He is discussing the macroeconometric models. These are models with hundreds of equations that are simulated with and without a fiscal stimulus in order to measure the effect of the stimulus. I want to explain why the models lack scientific merit. Some of this criticism was spelled out in historical perspective here. I am currently revising that paper.

Chinn is correct that the economics profession turned away from macroeconometric models for reasons having to do with their theoretical specification, in particular their inconsistency with rational expectations. If that were their only problem, I would still be a model jockey, as I was early in my professional career.

Instead, my criticism of macroeconometric models is that the degrees of freedom belong to the modeler, not to the data. In Bayesian terms, the weight of the modeler’s priors is very, very high, and the weight of the data is close to zero. The data are essentially there just to calibrate the model to the modeler’s priors.

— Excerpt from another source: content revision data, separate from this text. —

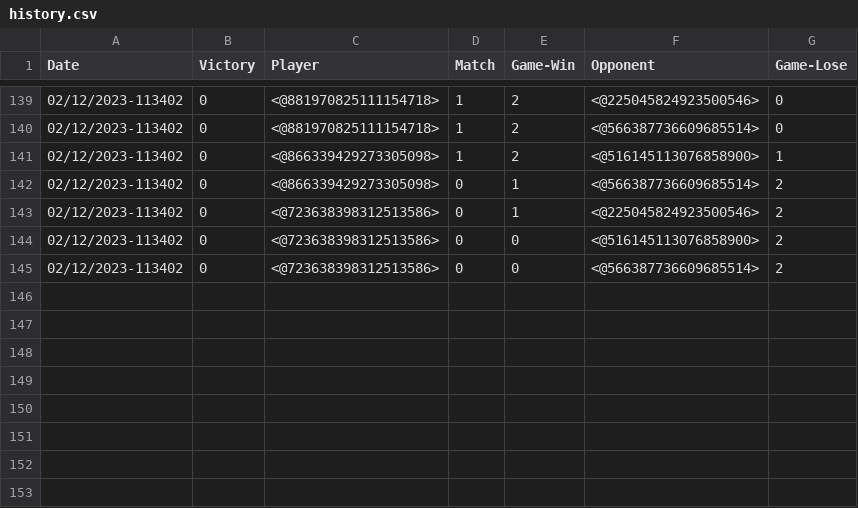
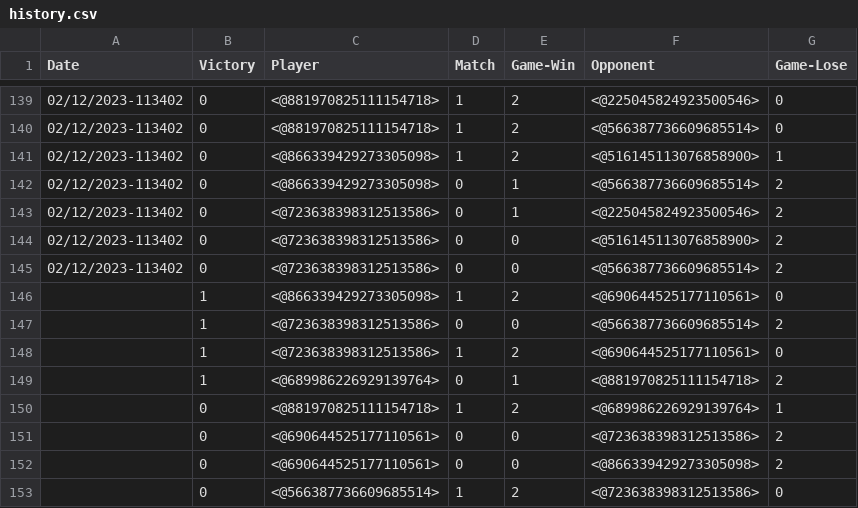
Before and after one commit to dafuzetti/draft-bot, a CSV file: channel_1184558595602391121/history.csv, drawn as a sheet; only a part is shown, gaps mark what is left out.

```diff
--- a/channel_1184558595602391121/history.csv
+++ b/channel_1184558595602391121/history.csv
@@ -145 +145,17 @@ Date,Victory,Player,Match,Game-Win,Opponent,Game-Lose
 02/12/2023-113402,0,<@723638398312513586>,0,0,<@566387736609685514>,2
+"
+",1,<@866339429273305098>,1,2,<@690644525177110561>,0
+"
+",1,<@723638398312513586>,0,0,<@566387736609685514>,2
+"
+",1,<@723638398312513586>,1,2,<@690644525177110561>,0
+"
+",1,<@689986226929139764>,0,1,<@881970825111154718>,2
+"
+",0,<@881970825111154718>,1,2,<@689986226929139764>,1
+"
+",0,<@690644525177110561>,0,0,<@723638398312513586>,2
+"
+",0,<@690644525177110561>,0,0,<@866339429273305098>,2
+"
+",0,<@566387736609685514>,1,2,<@723638398312513586>,0
```
Also changed, not shown: 6 other files.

In nontechnical terms, this issue can be stated as follows. Consider two ways of getting a computer to print out that the stimulus created 1.6 million jobs. Method one is to set up an elaborate computer simluation that produces such a result. Method two is to type “the stimulus created 1.6 million jobs” into a word processer and hit the print key. The only difference between those two ways is the amount of computer processing time involved.

The scientific method is based on controlled experiments. In a controlled experiment, the experimenter creates an environment in which one factor changes and all other factors are held constant.

Economists cannot construct controlled experiments to test all of our interesting hypotheses. We have abundant data, but we did not create the circumstances that produced the data. In statistical jargon, we are making observational studies.

An observational study can be of scientific use if the conditions are right. One condition is that there are many observations relative to the number of factors that must be controlled for. In statistical jargon, this is known as the degrees of freedom.

In macroeconomics, there are more factors to be controlled for than there are observations. There are negative degrees of freedom, which should cause your statistical software to give you an error message.

Instead, the modeler limits the way that factors enter the model. For example, the modeler probably will not control for changes in the educational attainment of the labor force over time. That is not because the educational attainment over time does not matter. It is because the modeler does not want to put in so many factors that the computer spits out an error message.

There are thousands of ways to specify the “consumption function,” which is the equation that predicts consumer spending. Should durable goods spending be separated from spending on nondurable goods and services? Should previous periods’ income be used in addition to current income, and with what weight? Should a measure of anticipated future income be used? How should wealth enter the equation? Is there a way to account for the role of credit market conditions? How do tax considerations enter? Are there different propensities to consume out of wage income and out of transfer payments? How do consumers respond to changes in oil prices? How do they form expectations for oil prices in the future? What factors that are trending over time, such as population changes and shifts in the mix of consumption, need to be controlled for? Which time periods are affected by special factors, such as the recent snowstorms along the east coast?

If you have about 80 quarters of data to work with, and you have thousands of factors to control for, there is no conceivable way for the model’s specification to reflect the data. Instead, the specification depends on the opinion of the modeler.

The conditions under which statistical techniques are scientifically valid are not satisfied with macroeconomic data. There is no reason to take model results as reflecting anything other than the opinion of the modeler.

What if the models performed well in out-of-sample forecasts? If that were the case, then I would have to concede that there might be some scientific validity to the models. However, that has never been the case. When I was a model jockey, the models were forever being tweaked with what were called “add factors” or “constant adjustments” in order to keep them on track with the most recent data. Formal studies of out-of-sample forecasts, by Stephen McNees of the Boston Fed and others, showed dismal performance. Even today, the models that are telling us how many jobs the stimulus saved are the same models that predicted that unemployment today would be close to 7 percent with the stimulus, when in reality it is 9.7 percent. So out-of-sample performance fails to boost one’s confidence in the scientific status of these models.

Macroeconometric models satisfy a deep need to create the illusion that government can exercise precise control over output and employment. As long as people are determined to believe that such control is possible, the models will have a constituency. For better or worse.